Chapel Hill author revisits his Cincinnati youth

Martin Terrell chose his own memories for his recent book, “Without a Compass” (Chapel Hill Press). His memoir recounts his growing up years in Cincinnati’s West End during the 1950s and 1960s.

“After my mother’s death in 1957, just before my 12th birthday, my four sisters and younger brother all lived on Gest Street with my stepfather,” he says. “In the backdrop of drugs and crime of the West End, I struggled to find a way out. Getting a college degree was my road to a way out. ‘Without a Compass’ shows how frightening, difficult and even ostracizing earning a college degree could be if you lived in my neighborhood in Cincinnati or on any other street like it in the country.”
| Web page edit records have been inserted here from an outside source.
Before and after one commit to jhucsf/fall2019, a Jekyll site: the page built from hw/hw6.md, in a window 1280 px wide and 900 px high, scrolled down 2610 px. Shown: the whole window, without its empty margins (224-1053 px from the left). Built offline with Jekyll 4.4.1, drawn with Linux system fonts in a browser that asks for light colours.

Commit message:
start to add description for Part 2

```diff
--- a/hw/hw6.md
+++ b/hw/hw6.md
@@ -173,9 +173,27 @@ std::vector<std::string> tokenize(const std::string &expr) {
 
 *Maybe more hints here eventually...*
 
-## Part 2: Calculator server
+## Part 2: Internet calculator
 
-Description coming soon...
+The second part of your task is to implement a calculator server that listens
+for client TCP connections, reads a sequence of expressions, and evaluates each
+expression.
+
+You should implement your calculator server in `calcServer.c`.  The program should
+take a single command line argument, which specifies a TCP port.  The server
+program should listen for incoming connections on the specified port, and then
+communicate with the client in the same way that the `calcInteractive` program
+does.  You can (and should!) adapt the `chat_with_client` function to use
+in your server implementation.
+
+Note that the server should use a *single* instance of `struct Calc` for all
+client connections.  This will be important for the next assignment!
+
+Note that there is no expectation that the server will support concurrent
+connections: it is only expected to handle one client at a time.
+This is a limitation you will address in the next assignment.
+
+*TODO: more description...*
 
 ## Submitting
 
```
Terrell says he initially kept the book from his sisters. “All younger than me, none had the type of relationship with their father that I had. However, I sent the book to the youngest of us because he as the youngest and I as the oldest could see our father from angles our sisters couldn’t.” Terrell’s mother died giving birth to her youngest son, Jerome. “He called me crying and said ‘I’ve learned more about Mama than I’ve ever known.’

“Other than my editor’s, the only real criticism was my wife’s,” he jokes. “She grew tired of watching the back of my head for two years while I kept looking at the monitor.”
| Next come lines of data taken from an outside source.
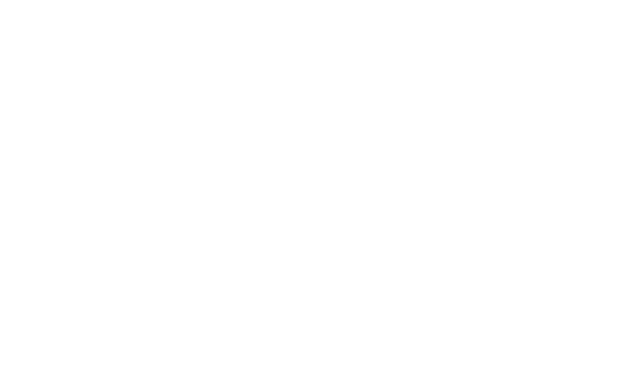
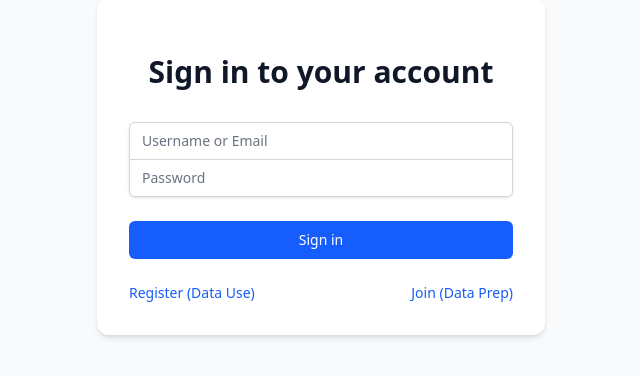
Before and after one commit to MorphoAid/MorphoAid-Frontend, a Vue app in the folder frontend/: page /login in a window 1280 px wide. Before the commit this address had no page. Shown: the part 234-610 px from the top of the page, without its empty margins (319-959 px from the left). Built offline with nearby package versions, Linux system fonts and the light colour scheme; no server answers.

Commit message:
feat(ui-auth): wire login and role redirects

```diff
--- /dev/null
+++ b/frontend/src/features/admin/views/AdminDashboard.vue
@@ -0,0 +1,6 @@
+<template>
+  <div class="p-8">
+    <h1 class="text-2xl font-bold mb-4">Admin Dashboard</h1>
+    <p>Placeholder for Admin feature.</p>
+  </div>
+</template>
--- /dev/null
+++ b/frontend/src/features/auth/views/Forbidden.vue
@@ -0,0 +1,7 @@
+<template>
+  <div class="p-8 text-center">
+    <h1 class="text-4xl font-bold text-red-600 mb-4">403 - Forbidden</h1>
+    <p class="text-gray-700">You do not have permission to access this page.</p>
+    <router-link to="/login" class="mt-6 inline-block text-blue-600 hover:text-blue-800 underline">Return to Login</router-link>
+  </div>
+</template>
--- a/frontend/src/features/auth/views/Login.vue
+++ b/frontend/src/features/auth/views/Login.vue
@@ -0,0 +1,98 @@
+<template>
+  <div class="min-h-screen flex items-center justify-center bg-gray-50 py-12 px-4 sm:px-6 lg:px-8">
+    <div class="max-w-md w-full space-y-8 bg-white p-8 rounded-xl shadow-md">
+      <div>
+        <h2 class="mt-6 text-center text-3xl font-extrabold text-gray-900">
+          Sign in to your account
+        </h2>
+      </div>
+      <form class="mt-8 space-y-6" @submit.prevent="handleLogin">
+
+        <div v-if="errorMsg" class="bg-red-100 border border-red-400 text-red-700 px-4 py-3 rounded relative" role="alert">
+          <span class="block sm:inline">{{ errorMsg }}</span>
+        </div>
+
+        <div class="rounded-md shadow-sm -space-y-px">
+          <div>
+            <label for="username" class="sr-only">Username/Email</label>
+            <input id="username" name="username" type="text" required v-model="form.username"
+                   class="appearance-none rounded-none relative block w-full px-3 py-2 border border-gray-300 placeholder-gray-500 text-gray-900 rounded-t-md focus:outline-none focus:ring-blue-500 focus:border-blue-500 focus:z-10 sm:text-sm"
+                   placeholder="Username or Email">
+          </div>
+          <div>
+            <label for="password" class="sr-only">Password</label>
+            <input id="password" name="password" type="password" required v-model="form.password"
+                   class="appearance-none rounded-none relative block w-full px-3 py-2 border border-gray-300 placeholder-gray-500 text-gray-900 rounded-b-md focus:outline-none focus:ring-blue-500 focus:border-blue-500 focus:z-10 sm:text-sm"
+                   placeholder="Password">
+          </div>
+        </div>
+
+        <div>
+           <button type="submit" :disabled="loading"
+                  class="group relative w-full flex justify-center py-2 px-4 border border-transparent text-sm font-medium rounded-md text-white bg-blue-600 hover:bg-blue-700 focus:outline-none focus:ring-2 focus:ring-offset-2 focus:ring-blue-500 disabled:opacity-50">
+            {{ loading ? 'Signing in...' : 'Sign in' }}
+          </button>
+        </div>
+
+        <div class="flex items-center justify-between mt-4">
+           <div class="text-sm">
+             <router-link to="/register/data-use" class="font-medium text-blue-600 hover:text-blue-500">
+               Register (Data Use)
+             </router-link>
+           </div>
+           <div class="text-sm">
+             <router-link to="/register/data-prep" class="font-medium text-blue-600 hover:text-blue-500">
+               Join (Data Prep)
+             </router-link>
+           </div>
+        </div>
+      </form>
+    </div>
+  </div>
+</template>
+
+<script setup>
+import { ref, reactive } from 'vue';
+import { useAuthStore } from '@/store/auth.store';
+import { useRouter } from 'vue-router';
+
+const router = useRouter();
+const authStore = useAuthStore();
+
+const form = reactive({
+  username: '',
+  password: ''
+});
+const loading = ref(false);
+const errorMsg = ref('');
+
+const handleLogin = async () => {
+  errorMsg.value = '';
+
+  if (!form.username || !form.password) {
+    errorMsg.value = "Please enter username and password.";
+    return;
+  }
+
+  loading.value = true;
+  try {
+    await authStore.login(form.username, form.password);
+
+    // Redirect based on role
+    const role = authStore.role;
+    if (role === 'DATA_USE') {
+      router.push('/__test/cases');
+    } else if (role === 'DATA_PREP') {
+      router.push('/dataprep');
+    } else if (role === 'ADMIN') {
+      router.push('/admin');
+    } else {
+      router.push('/');
+    }
+  } catch (err) {
+    errorMsg.value = err.response?.data?.message || err.message || "Login failed.";
+  } finally {
+    loading.value = false;
+  }
+};
+</script>
--- /dev/null
+++ b/frontend/src/features/dataprep/views/DataPrepDashboard.vue
@@ -0,0 +1,6 @@
+<template>
+  <div class="p-8">
+    <h1 class="text-2xl font-bold mb-4">Data Prep Dashboard</h1>
+    <p>Placeholder for Data Prep feature.</p>
+  </div>
+</template>
--- a/frontend/src/router/index.js
+++ b/frontend/src/router/index.js
@@ -1,6 +1,36 @@
 import { createRouter, createWebHistory } from 'vue-router'
 
 const routes = [
+    {
+        path: '/login',
+        name: 'Login',
+        component: () => import('@/features/auth/views/Login.vue')
+    },
+    {
+        path: '/register/data-use',
+        name: 'RegisterDataUse',
+        component: () => import('@/features/auth/views/RegisterDataUse.vue')
+    },
+    {
+        path: '/register/data-prep',
+        name: 'RegisterDataPrep',
+        component: () => import('@/features/auth/views/RegisterDataPrep.vue')
+    },
+    {
+        path: '/forbidden',
+        name: 'Forbidden',
+        component: () => import('@/features/auth/views/Forbidden.vue')
+    },
+    {
+        path: '/admin',
+        name: 'AdminDashboard',
+        component: () => import('@/features/admin/views/AdminDashboard.vue')
+    },
+    {
+        path: '/dataprep',
+        name: 'DataPrepDashboard',
+        component: () => import('@/features/dataprep/views/DataPrepDashboard.vue')
+    },
     {
         path: '/__test',
         component: () => import('@/layouts/TestLayout.vue'),
```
Terrell, retired as a regional director of the United Negro College Fund, lives in Chapel Hill with his wife, Jeanette.

New title

“Enough! Thirty Stories of Fielding Life’s Little Curve Balls” (Literary Wanderlust) is a collection of short stories by Caroline Taylor. Written over a span of more than 10 years, “Enough!” showcases characters coping with the experiences that life throws at them, including an unexpected houseguest and her 6-year-old tornado of a son overstaying their welcome, constant wrong numbers and secrets best left hidden. Taylor, the author of three mysteries and a non-fiction book, lives in Pittsboro.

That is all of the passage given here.